Geoforce: A DFW Success Story
It is one thing for us to tell you all the great things about North Texas, but it is another thing to have a testimony. Geoforce, one of the fastest growing companies in DFW, a winner of the “Fast Tech” and “Dallas 100” awards, is a client of ours that chose, out of anywhere in the United States, to found the company in DFW. In an interview with Vince Hsieh, CFO, he said, “Almost our entire management team (including our CEO, CFO, VP of Sales) relocated to the area from another state.” The main reasons were, “Our people are our most valuable asset, and the high quality of life, family friendly neighborhoods, and maybe most importantly, affordable cost of living, made it easy to attract talent. Tax policy matters – and things like no personal income tax, cities like Coppell that are willing to work with us on tax abatements, etc. made it easy financially to be here. Central location with a major airport like DFW makes it easy to get to our customers spread throughout the country and the world.
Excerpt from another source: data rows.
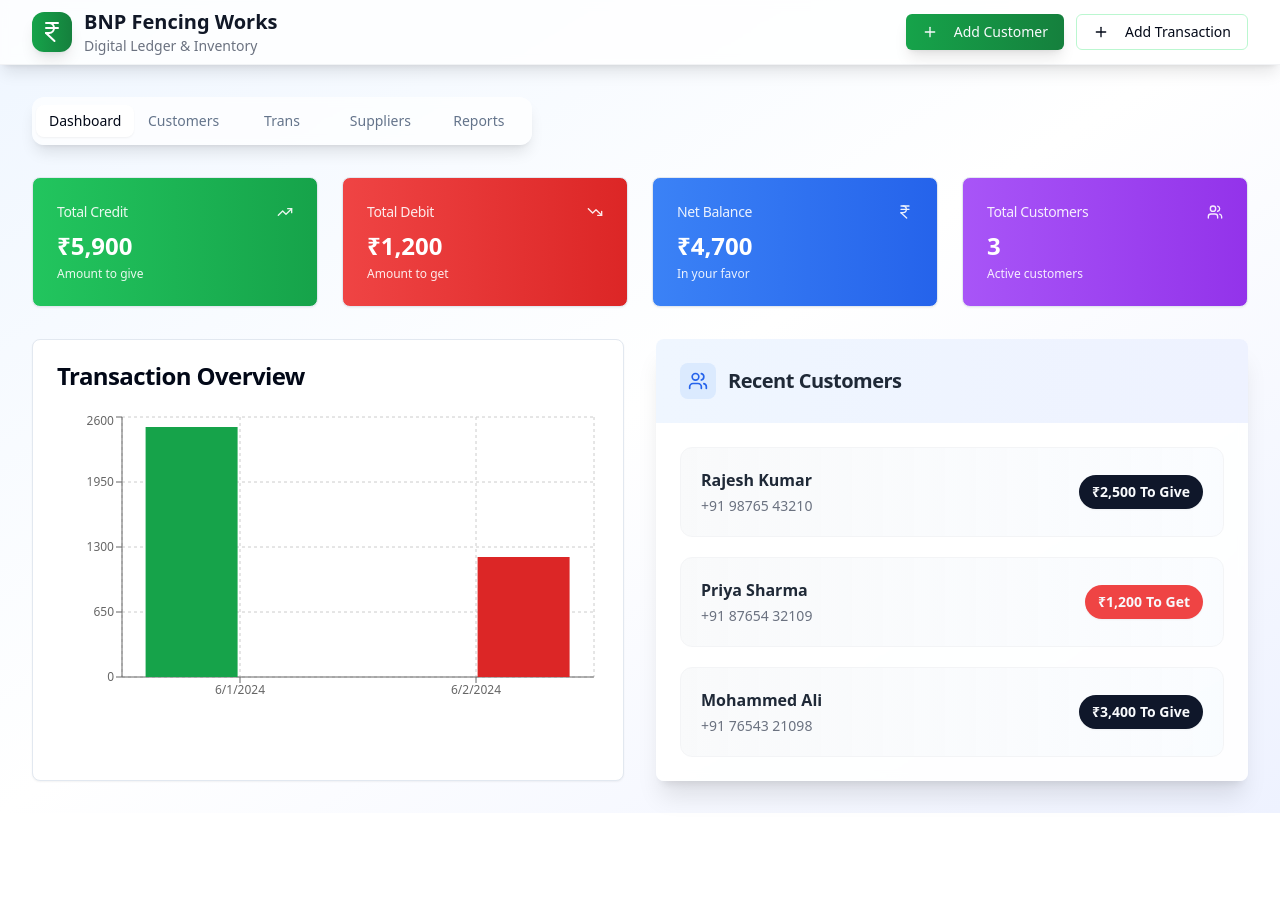
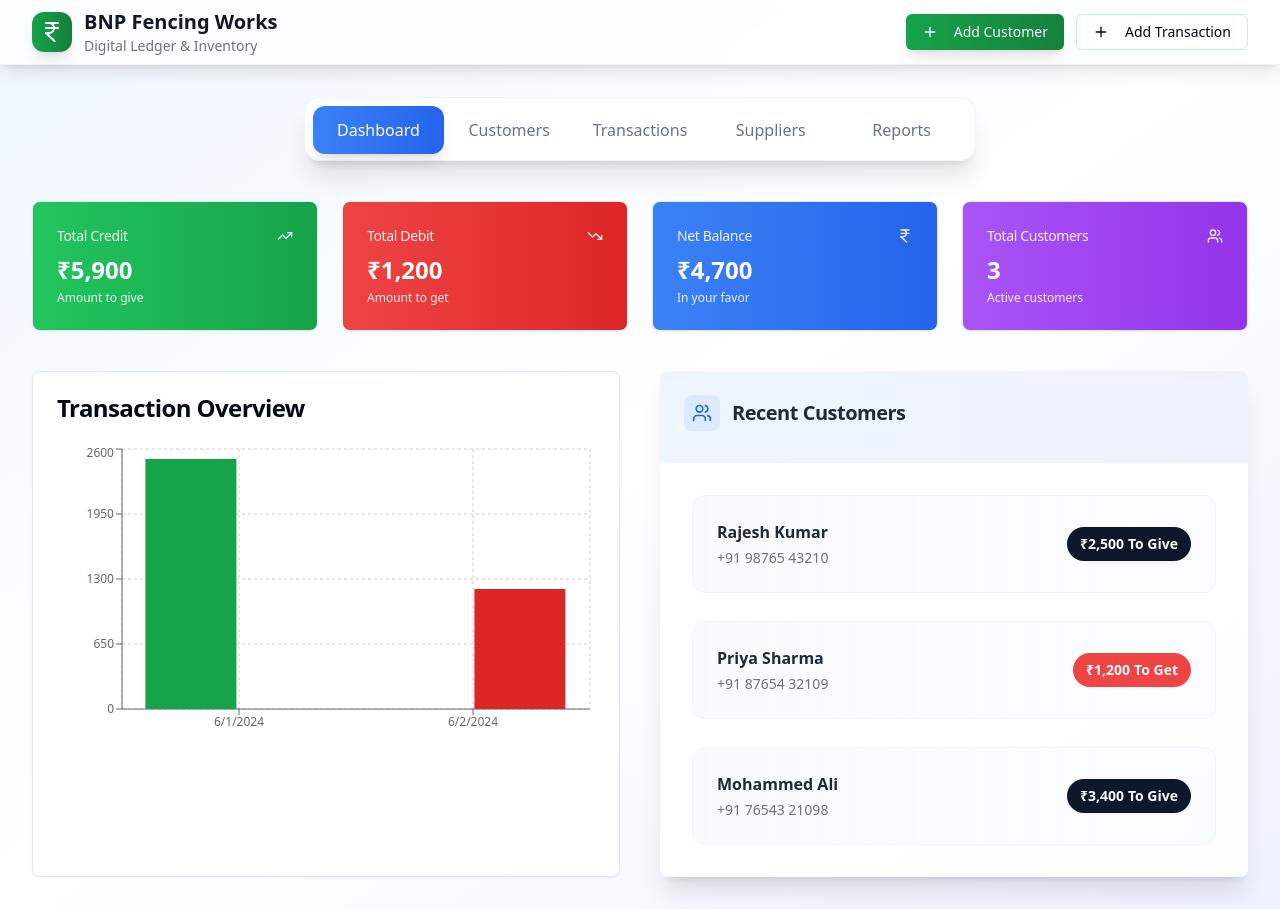
Before and after one commit to kishoreksk/pocket-book-online, a React (Vite) app: page / in a window 1280 px wide. Before the commit the page ends 813 px from the top, so only its background shows below. Built offline with nearby package versions, Linux system fonts and the light colour scheme.

Commit message:
Fix: Improve navigation panel appearance
Improved spacing and visual design of the navigation panel.

```diff
--- a/src/pages/Index.tsx
+++ b/src/pages/Index.tsx
@@ -385,17 +385,46 @@ const Index = () => {
       </div>
 
       <div className="max-w-7xl mx-auto px-3 sm:px-4 lg:px-8 py-6 sm:py-8">
-        <Tabs value={activeTab} onValueChange={setActiveTab} className="space-y-6 sm:space-y-8">
-          <TabsList className="grid w-full grid-cols-5 h-10 sm:h-12 text-xs sm:text-sm lg:w-[500px] bg-white/70 backdrop-blur-sm shadow-lg rounded-xl">
-            <TabsTrigger value="dashboard" className="px-1 sm:px-3 rounded-lg">Dashboard</TabsTrigger>
-            <TabsTrigger value="customers" className="px-1 sm:px-3 rounded-lg">Customers</TabsTrigger>
-            <TabsTrigger value="transactions" className="px-1 sm:px-3 rounded-lg">Trans</TabsTrigger>
-            <TabsTrigger value="suppliers" className="px-1 sm:px-3 rounded-lg">Suppliers</TabsTrigger>
-            <TabsTrigger value="reports" className="px-1 sm:px-3 rounded-lg">Reports</TabsTrigger>
-          </TabsList>
+        <Tabs value={activeTab} onValueChange={setActiveTab} className="space-y-8 sm:space-y-10">
+          {/* Enhanced Navigation Tabs */}
+          <div className="flex justify-center">
+            <TabsList className="grid grid-cols-5 w-full max-w-2xl h-14 sm:h-16 p-2 bg-white/90 backdrop-blur-sm shadow-xl border border-gray-200/50 rounded-2xl">
+              <TabsTrigger
+                value="dashboard"
+                className="px-3 sm:px-6 py-3 rounded-xl text-sm sm:text-base font-medium transition-all duration-300 data-[state=active]:bg-gradient-to-r data-[state=active]:from-blue-500 data-[state=active]:to-blue-600 data-[state=active]:text-white data-[state=active]:shadow-lg hover:bg-blue-50 hover:text-blue-700"
+              >
+                Dashboard
+              </TabsTrigger>
+              <TabsTrigger
+                value="customers"
+                className="px-3 sm:px-6 py-3 rounded-xl text-sm sm:text-base font-medium transition-all duration-300 data-[state=active]:bg-gradient-to-r data-[state=active]:from-green-500 data-[state=active]:to-green-600 data-[state=active]:text-white data-[state=active]:shadow-lg hover:bg-green-50 hover:text-green-700"
+              >
+                Customers
+              </TabsTrigger>
+              <TabsTrigger
+                value="transactions"
+                className="px-3 sm:px-6 py-3 rounded-xl text-sm sm:text-base font-medium transition-all duration-300 data-[state=active]:bg-gradient-to-r data-[state=active]:from-purple-500 data-[state=active]:to-purple-600 data-[state=active]:text-white data-[state=active]:shadow-lg hover:bg-purple-50 hover:text-purple-700"
+              >
+                <span className="hidden sm:inline">Transactions</span>
+                <span className="sm:hidden">Trans</span>
+              </TabsTrigger>
+              <TabsTrigger
+                value="suppliers"
+                className="px-3 sm:px-6 py-3 rounded-xl text-sm sm:text-base font-medium transition-all duration-300 data-[state=active]:bg-gradient-to-r data-[state=active]:from-orange-500 data-[state=active]:to-orange-600 data-[state=active]:text-white data-[state=active]:shadow-lg hover:bg-orange-50 hover:text-orange-700"
+              >
+                Suppliers
+              </TabsTrigger>
+              <TabsTrigger
+                value="reports"
+                className="px-3 sm:px-6 py-3 rounded-xl text-sm sm:text-base font-medium transition-all duration-300 data-[state=active]:bg-gradient-to-r data-[state=active]:from-indigo-500 data-[state=active]:to-indigo-600 data-[state=active]:text-white data-[state=active]:shadow-lg hover:bg-indigo-50 hover:text-indigo-700"
+              >
+                Reports
+              </TabsTrigger>
+            </TabsList>
+          </div>
 
           {/* Dashboard Tab */}
-          <TabsContent value="dashboard" className="space-y-6 sm:space-y-8">
+          <TabsContent value="dashboard" className="space-y-8 sm:space-y-10">
             <DashboardStats
               totalCredit={totalCredit}
               totalDebit={totalDebit}
@@ -403,11 +432,11 @@ const Index = () => {
               totalCustomers={customers.length}
             />
 
-            <div className="grid grid-cols-1 lg:grid-cols-2 gap-6 sm:gap-8">
+            <div className="grid grid-cols-1 lg:grid-cols-2 gap-8 sm:gap-10">
               <TransactionChart transactions={transactions} />
 
               <Card className="bg-white/90 backdrop-blur-sm shadow-xl border-0 hover:shadow-2xl transition-all duration-300">
-                <CardHeader className="pb-4 sm:pb-6 bg-gradient-to-r from-blue-50 to-indigo-50 rounded-t-lg">
+                <CardHeader className="pb-6 sm:pb-8 bg-gradient-to-r from-blue-50 to-indigo-50 rounded-t-lg">
                   <CardTitle className="flex items-center space-x-3 text-lg sm:text-xl text-gray-800">
                     <div className="p-2 bg-blue-100 rounded-lg">
                       <Users className="h-5 w-5 text-blue-600" />
@@ -415,10 +444,10 @@ const Index = () => {
                     <span>Recent Customers</span>
                   </CardTitle>
                 </CardHeader>
-                <CardContent className="p-6">
-                  <div className="space-y-4 sm:space-y-5">
+                <CardContent className="p-8">
+                  <div className="space-y-6 sm:space-y-7">
                     {customers.slice(0, 5).map((customer) => (
-                      <div key={customer.id} className="flex items-center justify-between p-4 sm:p-5 bg-gradient-to-r from-gray-50 to-blue-50/30 rounded-xl hover:from-blue-50 hover:to-indigo-50 transition-all duration-200 border border-gray-100 hover:border-blue-200 hover:shadow-md">
+                      <div key={customer.id} className="flex items-center justify-between p-5 sm:p-6 bg-gradient-to-r from-gray-50 to-blue-50/30 rounded-xl hover:from-blue-50 hover:to-indigo-50 transition-all duration-200 border border-gray-100 hover:border-blue-200 hover:shadow-md">
                         <div className="min-w-0 flex-1">
                           <p className="font-semibold text-sm sm:text-base truncate text-gray-800">{customer.name}</p>
                           <p className="text-xs sm:text-sm text-gray-500 truncate mt-1">{customer.phone}</p>
@@ -441,9 +470,9 @@ const Index = () => {
           </TabsContent>
 
           {/* Customers Tab */}
-          <TabsContent value="customers" className="space-y-6 sm:space-y-8">
+          <TabsContent value="customers" className="space-y-8 sm:space-y-10">
             <Card className="bg-white/90 backdrop-blur-sm shadow-xl border-0">
-              <CardHeader className="pb-4 sm:pb-6 bg-gradient-to-r from-green-50 to-emerald-50 rounded-t-lg">
+              <CardHeader className="pb-6 sm:pb-8 bg-gradient-to-r from-green-50 to-emerald-50 rounded-t-lg">
                 <div className="flex flex-col space-y-4 sm:flex-row sm:items-center sm:justify-between sm:space-y-0">
                   <CardTitle className="text-lg sm:text-xl flex items-center space-x-3 text-gray-800">
                     <div className="p-2 bg-green-100 rounded-lg">
@@ -462,16 +491,16 @@ const Index = () => {
                   </div>
                 </div>
               </CardHeader>
-              <CardContent className="p-6">
-                <div className="grid grid-cols-1 sm:grid-cols-2 lg:grid-cols-3 gap-4 sm:gap-6">
+              <CardContent className="p-8">
+                <div className="grid grid-cols-1 sm:grid-cols-2 lg:grid-cols-3 gap-6 sm:gap-8">
                   {filteredCustomers.map((customer) => (
                     <Card
                       key={customer.id}
                       className="hover:shadow-xl transition-all duration-300 cursor-pointer bg-white/80 backdrop-blur-sm border-0 shadow-lg hover:scale-105"
                       onClick={() => handleCustomerClick(customer)}
                     >
-                      <CardContent className="p-5 sm:p-6">
-                        <div className="flex items-start justify-between mb-3 sm:mb-4">
+                      <CardContent className="p-6 sm:p-8">
+                        <div className="flex items-start justify-between mb-4 sm:mb-5">
                           <h3 className="font-semibold text-sm sm:text-lg pr-2 truncate flex-1 text-gray-800">{customer.name}</h3>
                           <div className="flex space-x-1 flex-shrink-0">
                             <Button
@@ -503,8 +532,8 @@ const Index = () => {
                             </Button>
                           </div>
                         </div>
-                        <p className="text-xs sm:text-sm text-gray-600 mb-3 sm:mb-4 truncate">{customer.phone}</p>
-                        <div className="flex items-center justify-between mb-3">
+                        <p className="text-xs sm:text-sm text-gray-600 mb-4 sm:mb-5 truncate">{customer.phone}</p>
+                        <div className="flex items-center justify-between mb-4">
                           <span className="text-xs sm:text-sm text-gray-500 font-medium">Balance:</span>
                           <Badge
                             variant={customer.balance >= 0 ? "default" : "destructive"}
@@ -535,9 +564,9 @@ const Index = () => {
           </TabsContent>
 
           {/* Transactions Tab */}
-          <TabsContent value="transactions" className="space-y-6 sm:space-y-8">
+          <TabsContent value="transactions" className="space-y-8 sm:space-y-10">
             <Card className="bg-white/90 backdrop-blur-sm shadow-xl border-0">
-              <CardHeader className="bg-gradient-to-r from-purple-50 to-pink-50 rounded-t-lg">
+              <CardHeader className="pb-6 sm:pb-8 bg-gradient-to-r from-purple-50 to-pink-50 rounded-t-lg">
                 <CardTitle className="text-lg sm:text-xl flex items-center space-x-3 text-gray-800">
                   <div className="p-2 bg-purple-100 rounded-lg">
                     <TrendingUp className="h-5 w-5 text-purple-600" />
@@ -545,12 +574,12 @@ const Index = () => {
                   <span>Transaction History</span>
                 </CardTitle>
               </CardHeader>
-              <CardContent className="p-6">
-                <div className="space-y-4 sm:space-y-5">
+              <CardContent className="p-8">
+                <div className="space-y-6 sm:space-y-7">
                   {transactions.map((transaction) => (
-                    <div key={transaction.id} className="flex items-center justify-between p-4 sm:p-5 border-0 rounded-xl hover:shadow-md transition-all duration-200 bg-gradient-to-r from-gray-50 to-purple-50/30 hover:from-purple-50 hover:to-pink-50 border border-gray-100 hover:border-purple-200">
-                      <div className="flex items-center space-x-4 sm:space-x-5 min-w-0 flex-1">
-                        <div className={`p-2.5 sm:p-3 rounded-full flex-shrink-0 shadow-sm ${transaction.type === 'credit' ? 'bg-green-100' : 'bg-red-100'}`}>
+                    <div key={transaction.id} className="flex items-center justify-between p-5 sm:p-6 border-0 rounded-xl hover:shadow-md transition-all duration-200 bg-gradient-to-r from-gray-50 to-purple-50/30 hover:from-purple-50 hover:to-pink-50 border border-gray-100 hover:border-purple-200">
+                      <div className="flex items-center space-x-5 sm:space-x-6 min-w-0 flex-1">
+                        <div className={`p-3 sm:p-4 rounded-full flex-shrink-0 shadow-sm ${transaction.type === 'credit' ? 'bg-green-100' : 'bg-red-100'}`}>
                           {transaction.type === 'credit' ? (
                             <TrendingUp className={`h-4 w-4 sm:h-5 sm:w-5 text-green-600`} />
                           ) : (
```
A pro-business climate with lots of other technology and/or start-ups in the immediate vicinity makes for a great environment to do what we do. We are 100% oilfield-focused, so being in a state like Texas helps tremendously.”
The pro-business climate and low cost of living, coupled with the geography and in-place infrastructure has helped cement DFW as a destination for companies and employees to move. Everywhere you look, there are out-of-state license plates on our roads. North Texas is alive and well.
Sources: Morgan Brennan, “America’s Most Affordable Cities”, Forbes.com, 4/5/2012, 2/14/2013,